Revision tracking records
↓
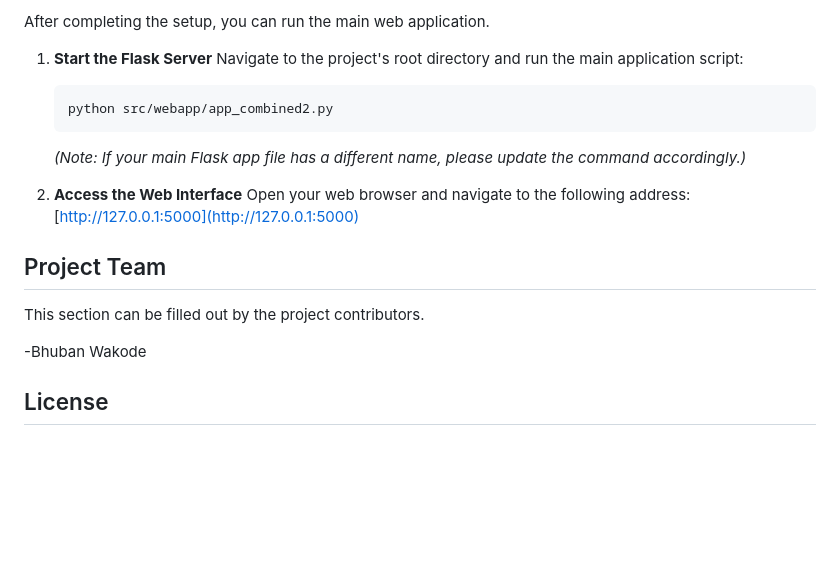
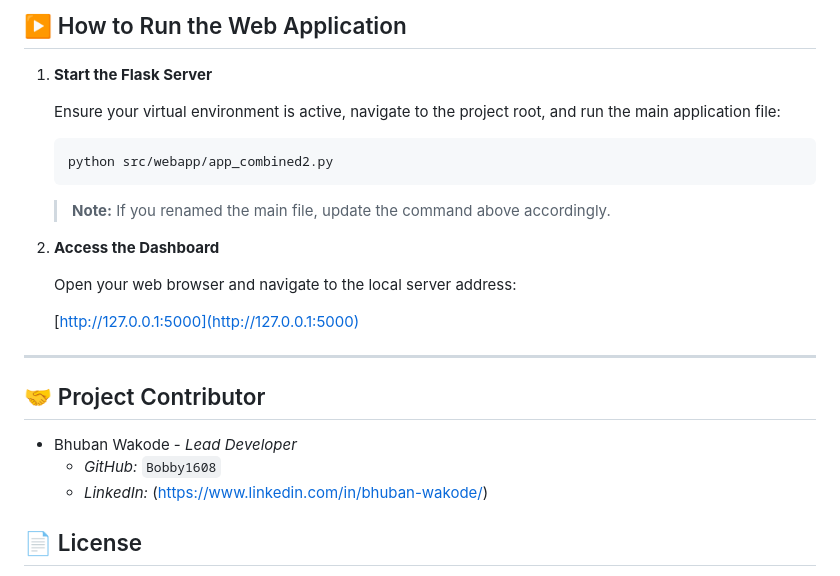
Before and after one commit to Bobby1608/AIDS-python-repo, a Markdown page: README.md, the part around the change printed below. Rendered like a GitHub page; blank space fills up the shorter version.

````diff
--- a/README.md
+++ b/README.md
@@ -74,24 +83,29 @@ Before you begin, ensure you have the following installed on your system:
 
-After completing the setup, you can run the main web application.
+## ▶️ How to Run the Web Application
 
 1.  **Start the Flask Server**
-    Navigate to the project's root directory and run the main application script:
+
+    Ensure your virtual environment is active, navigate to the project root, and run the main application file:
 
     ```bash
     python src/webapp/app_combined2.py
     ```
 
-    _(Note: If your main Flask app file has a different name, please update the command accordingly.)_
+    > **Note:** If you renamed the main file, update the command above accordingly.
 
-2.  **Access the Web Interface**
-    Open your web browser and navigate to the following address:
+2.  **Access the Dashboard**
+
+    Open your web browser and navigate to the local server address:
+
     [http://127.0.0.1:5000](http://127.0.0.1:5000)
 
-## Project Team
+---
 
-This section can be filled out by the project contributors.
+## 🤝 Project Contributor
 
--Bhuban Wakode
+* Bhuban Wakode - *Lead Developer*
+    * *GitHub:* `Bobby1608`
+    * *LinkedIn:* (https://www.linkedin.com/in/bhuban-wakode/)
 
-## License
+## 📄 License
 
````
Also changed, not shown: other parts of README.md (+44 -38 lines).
↑
↓
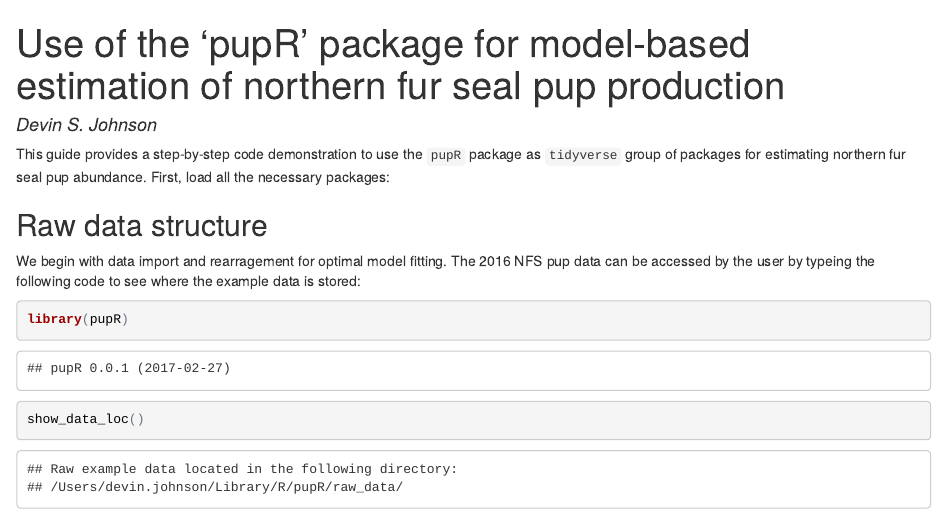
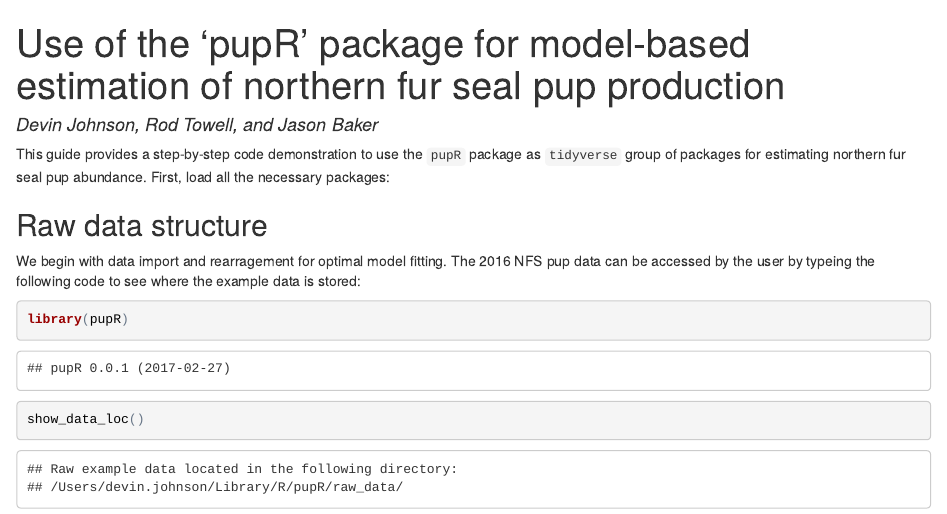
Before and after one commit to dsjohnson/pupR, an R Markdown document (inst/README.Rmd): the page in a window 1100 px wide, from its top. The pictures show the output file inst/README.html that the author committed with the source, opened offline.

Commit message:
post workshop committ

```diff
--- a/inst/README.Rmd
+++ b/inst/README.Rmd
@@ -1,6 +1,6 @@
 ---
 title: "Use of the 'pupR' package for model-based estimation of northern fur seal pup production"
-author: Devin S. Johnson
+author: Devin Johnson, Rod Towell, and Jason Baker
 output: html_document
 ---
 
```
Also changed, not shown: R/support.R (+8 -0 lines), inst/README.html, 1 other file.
↑
↓
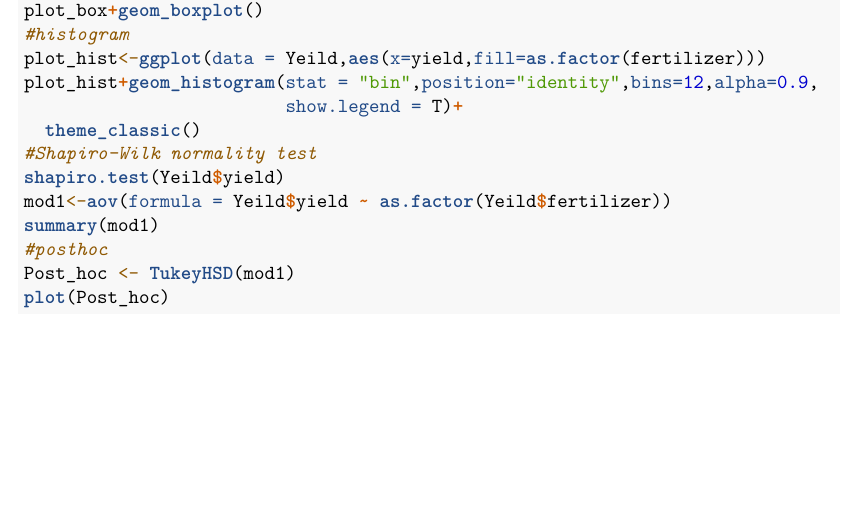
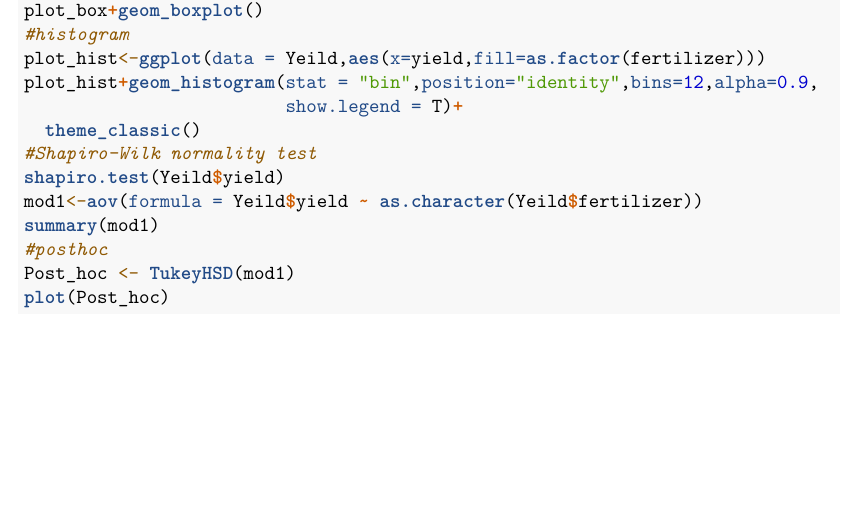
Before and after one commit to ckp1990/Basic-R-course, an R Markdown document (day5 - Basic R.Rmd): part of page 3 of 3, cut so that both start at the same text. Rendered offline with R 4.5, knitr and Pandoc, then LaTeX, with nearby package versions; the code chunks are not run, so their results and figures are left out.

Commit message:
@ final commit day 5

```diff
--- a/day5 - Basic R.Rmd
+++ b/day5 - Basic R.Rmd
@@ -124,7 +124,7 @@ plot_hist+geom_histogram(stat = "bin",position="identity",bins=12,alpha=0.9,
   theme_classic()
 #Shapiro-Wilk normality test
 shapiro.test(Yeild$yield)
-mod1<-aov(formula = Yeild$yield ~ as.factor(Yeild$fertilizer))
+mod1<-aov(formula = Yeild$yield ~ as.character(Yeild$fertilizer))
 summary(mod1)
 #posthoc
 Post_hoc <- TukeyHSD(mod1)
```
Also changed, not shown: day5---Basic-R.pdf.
↑
▶ What you will do: Set down, unchanged, only those lines above that fall between the line with "post workshop committ" and the line with "Also changed, not shown: R/support.R", the two end lines included.

▶ Expected output:
post workshop committ

```diff
--- a/inst/README.Rmd
+++ b/inst/README.Rmd
@@ -1,6 +1,6 @@
 ---
 title: "Use of the 'pupR' package for model-based estimation of northern fur seal pup production"
-author: Devin S. Johnson
+author: Devin Johnson, Rod Towell, and Jason Baker
 output: html_document
 ---
 
```
Also changed, not shown: R/support.R (+8 -0 lines), inst/README.html, 1 other file.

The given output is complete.